Shadow Minister for Culture, Media and Sport Helen Goodman has said she is “extremely concerned” about the regional funding disparities across England, which she sees as a potential barrier to Labour’s desire to create better access to the arts, and to provide more opportunities for young people. She told AP: “It is essential that we make a better case for arts funding to local government, and for that to happen it is essential that more people value the arts, so that the arts become vote winners. People will only think the arts are great when they get the chance to experience them; if they don’t have access, then they won’t value the arts.”
In an interview with ArtsProfessional, Goodman cited the recent Lumière festival in Durham, which coincided with a consultation on council spending priorities in the city, which is facing almost 40% budget cuts from central Government: “The survey asked what people would cut, and as it happened the question was asked at a time when the local people were buzzing with the excitement of the festival, so arts and libraries were not identified as prime targets.” She has serious concerns over the impact of match-funding policies at a time when local authority funding is being squeezed: “I am extremely worried about what will happen in April when the full implications of Eric Pickles’ local government settlement come through. It is too tough, and it is unfair; and the impact on communities will be magnified if other funders of culture make local authority support a condition of their funding.” She went on to say: “There are routes forward for the arts in austerity, and partnerships could be one of them. The new relationship between Derby Theatre and the University of Derby is one that could be an interesting model.”
Commenting on the recent RoCC report, which has highlighted the disparity in funding between London and the English regions, Goodman said: “The London institutions tell me that the report is not accurate, and they talk about it ignoring their touring and live-streaming work which has an impact across the country; they should quantify the cost of this out of London work to get a clearer picture. This is not about whether their back offices are located outside of London – it’s the experiences of audiences across the country that matter.”

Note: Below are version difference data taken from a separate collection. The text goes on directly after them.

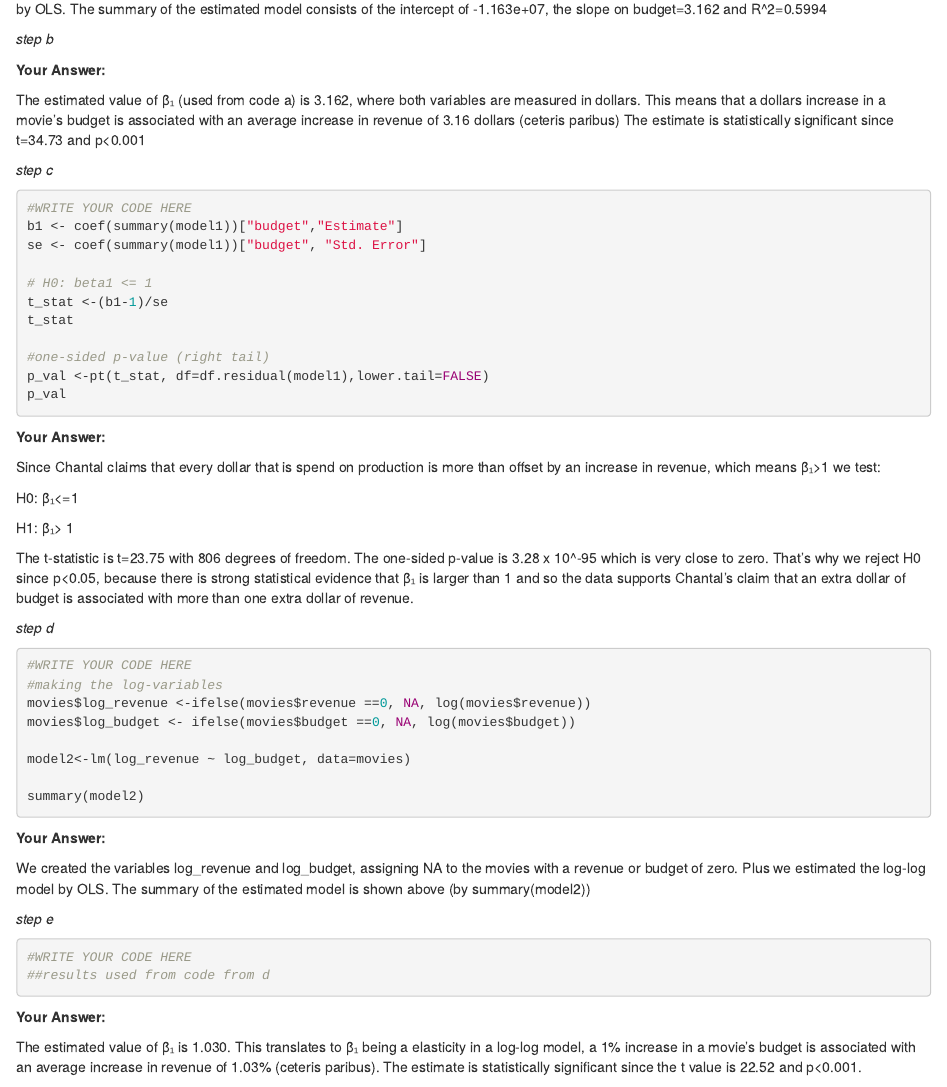
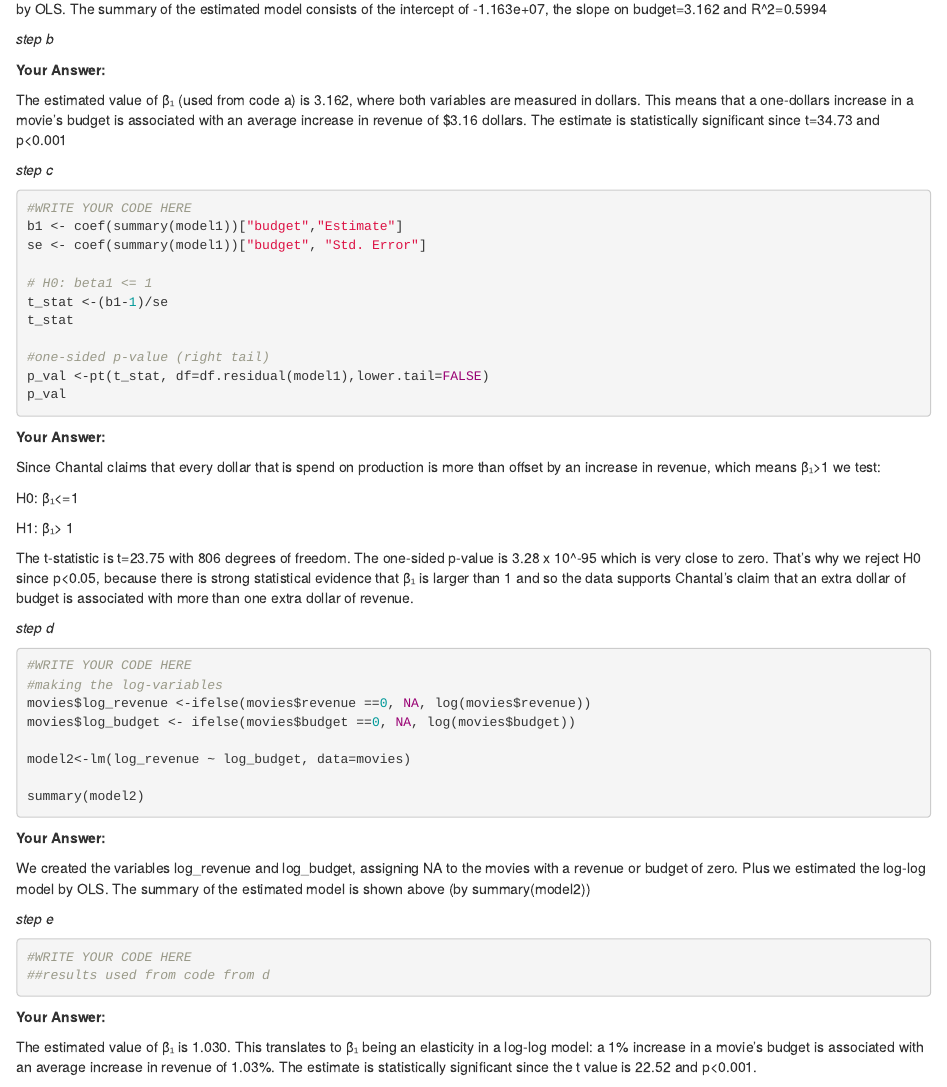
Before and after one commit to Roos-Bakker/QRM, an R Markdown document (Assignment6.Rmd): the page in a window 1100 px wide, from 10530 px down. Rendered offline with R 4.5, knitr and Pandoc, with nearby package versions; the code chunks are not run, so their results and figures are left out.

Commit message:
kleune aanpassingeeenn

```diff
--- a/Assignment6.Rmd
+++ b/Assignment6.Rmd
@@ -842,9 +840,9 @@ by OLS. The summary of the estimated model consists of the intercept of
 **Your Answer:**
 
 The estimated value of β₁ (used from code a) is 3.162, where both
-variables are measured in dollars. This means that a dollars increase in
-a movie's budget is associated with an average increase in revenue of
-3.16 dollars (ceteris paribus) The estimate is statistically significant
+variables are measured in dollars. This means that a one-dollars
+increase in a movie's budget is associated with an average increase in
+revenue of \$3.16 dollars. The estimate is statistically significant
 since t=34.73 and p\<0.001
 
 *step c*
@@ -908,11 +906,10 @@ summary(model2))
 
 **Your Answer:**
 
-The estimated value of β₁ is 1.030. This translates to β₁ being a
-elasticity in a log-log model, a 1% increase in a movie's budget is
-associated with an average increase in revenue of 1.03% (ceteris
-paribus). The estimate is statistically significant since the t value is
-22.52 and p\<0.001.
+The estimated value of β₁ is 1.030. This translates to β₁ being an
+elasticity in a log-log model: a 1% increase in a movie's budget is
+associated with an average increase in revenue of 1.03%. The estimate is
+statistically significant since the t value is 22.52 and p\<0.001.
 
 *step f*
 
```
Also changed, not shown: Assignment6.Rmd (19 more changed lines).
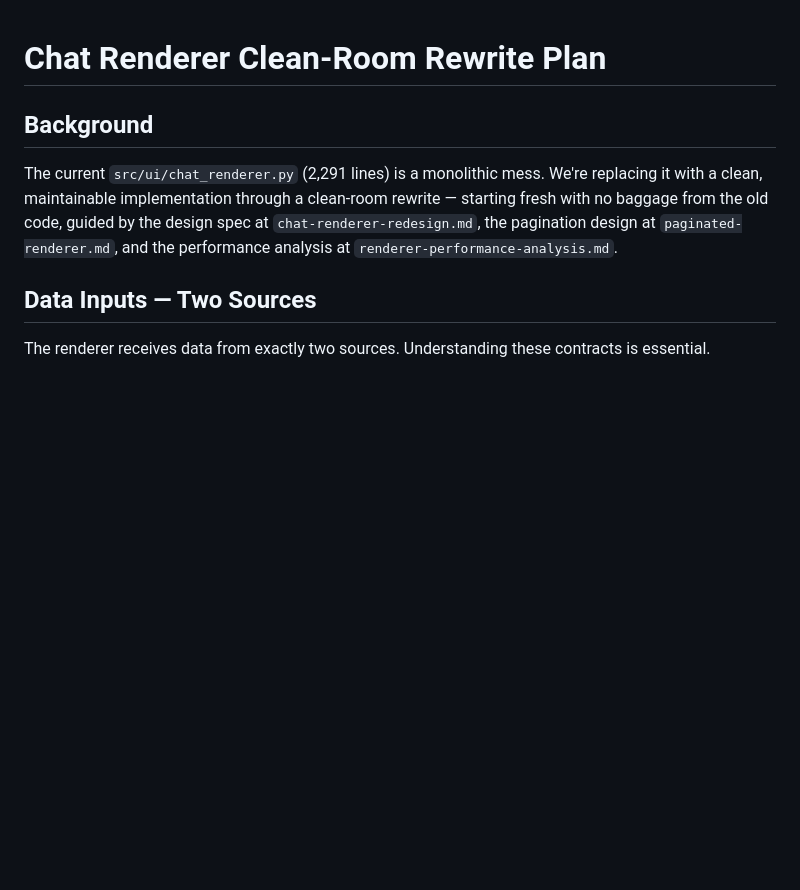
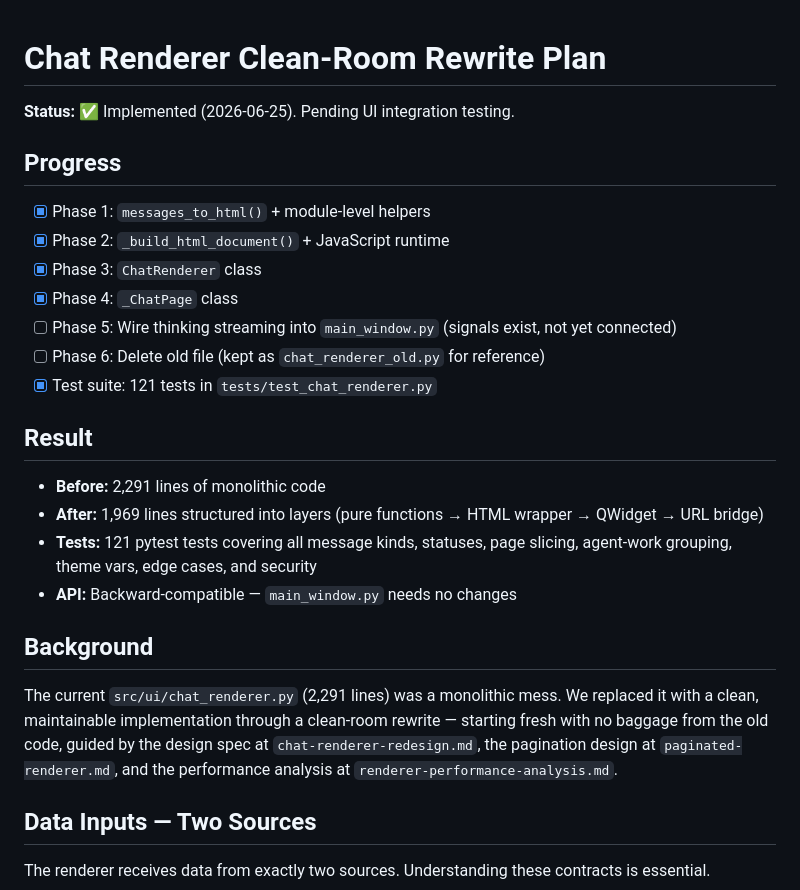
Before and after one commit to evertvorster/llm_thalamus, a Markdown page: docs/renderer-rewrite-plan.md, the part around the change. GitHub-like rendering; blank space fills up the shorter version.

Commit message:
Update rewrite plan with implementation progress
Mark Phases 1-4 complete, test suite complete.
Phases 5-6 remain for UI integration.
Record before/after metrics and architecture summary.

```diff
--- a/docs/renderer-rewrite-plan.md
+++ b/docs/renderer-rewrite-plan.md
@@ -1,8 +1,27 @@
 # Chat Renderer Clean-Room Rewrite Plan
+
+**Status:** ✅ Implemented (2026-06-25).  Pending UI integration testing.
+
+## Progress
+
+- [x] Phase 1: `messages_to_html()` + module-level helpers
+- [x] Phase 2: `_build_html_document()` + JavaScript runtime
+- [x] Phase 3: `ChatRenderer` class
+- [x] Phase 4: `_ChatPage` class
+- [ ] Phase 5: Wire thinking streaming into `main_window.py` (signals exist, not yet connected)
+- [ ] Phase 6: Delete old file (kept as `chat_renderer_old.py` for reference)
+- [x] Test suite: 121 tests in `tests/test_chat_renderer.py`
+
+## Result
+
+- **Before:** 2,291 lines of monolithic code
+- **After:** 1,969 lines structured into layers (pure functions → HTML wrapper → QWidget → URL bridge)
+- **Tests:** 121 pytest tests covering all message kinds, statuses, page slicing, agent-work grouping, theme vars, edge cases, and security
+- **API:** Backward-compatible — `main_window.py` needs no changes
 
 ## Background
 
-The current `src/ui/chat_renderer.py` (2,291 lines) is a monolithic mess. We're replacing it with a clean, maintainable implementation through a clean-room rewrite — starting fresh with no baggage from the old code, guided by the design spec at `chat-renderer-redesign.md`, the pagination design at `paginated-renderer.md`, and the performance analysis at `renderer-performance-analysis.md`.
+The current `src/ui/chat_renderer.py` (2,291 lines) was a monolithic mess. We replaced it with a clean, maintainable implementation through a clean-room rewrite — starting fresh with no baggage from the old code, guided by the design spec at `chat-renderer-redesign.md`, the pagination design at `paginated-renderer.md`, and the performance analysis at `renderer-performance-analysis.md`.
 
 ## Data Inputs — Two Sources
 
```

As to whether the solution to the regional imbalance might be a per capita rebalancing of Lottery funding, she is circumspect: “The fact that 40% of Lottery funding goes to London and 60% goes to the rest of the country needs to be re-considered. By my estimates, only around 10% of Lottery income comes from London so there is clearly a mis-match. But per capita funding allocations could be a bit crude. It might be that we would want to see different things achieved at different times in different places. What we do need is for Lottery money to be attuned to the different regional needs and communities, and I can’t see how that can be achieved effectively if it is allocated centrally.”
Whilst unwilling to endorse the suggestion by the Touring Partnership that local authorities should be involved in the decision-making on Lottery funding, she was quick to praise the funding distribution structures used by the Heritage Lottery Fund (HLF): “In the North East, 100,000 people turn up for the Durham Miners Gala, and more than 80 brass bands are involved. The silk parade banners representing each of the villages are a fundamental part of the event, and as many of these are now very old and worn out, the HLF paid for some to be replaced. They understood that the event is all about community cohesion. That depth of understanding is because the money is distributed through regional committees – it wouldn’t have happened if the decision-making had been based in London.”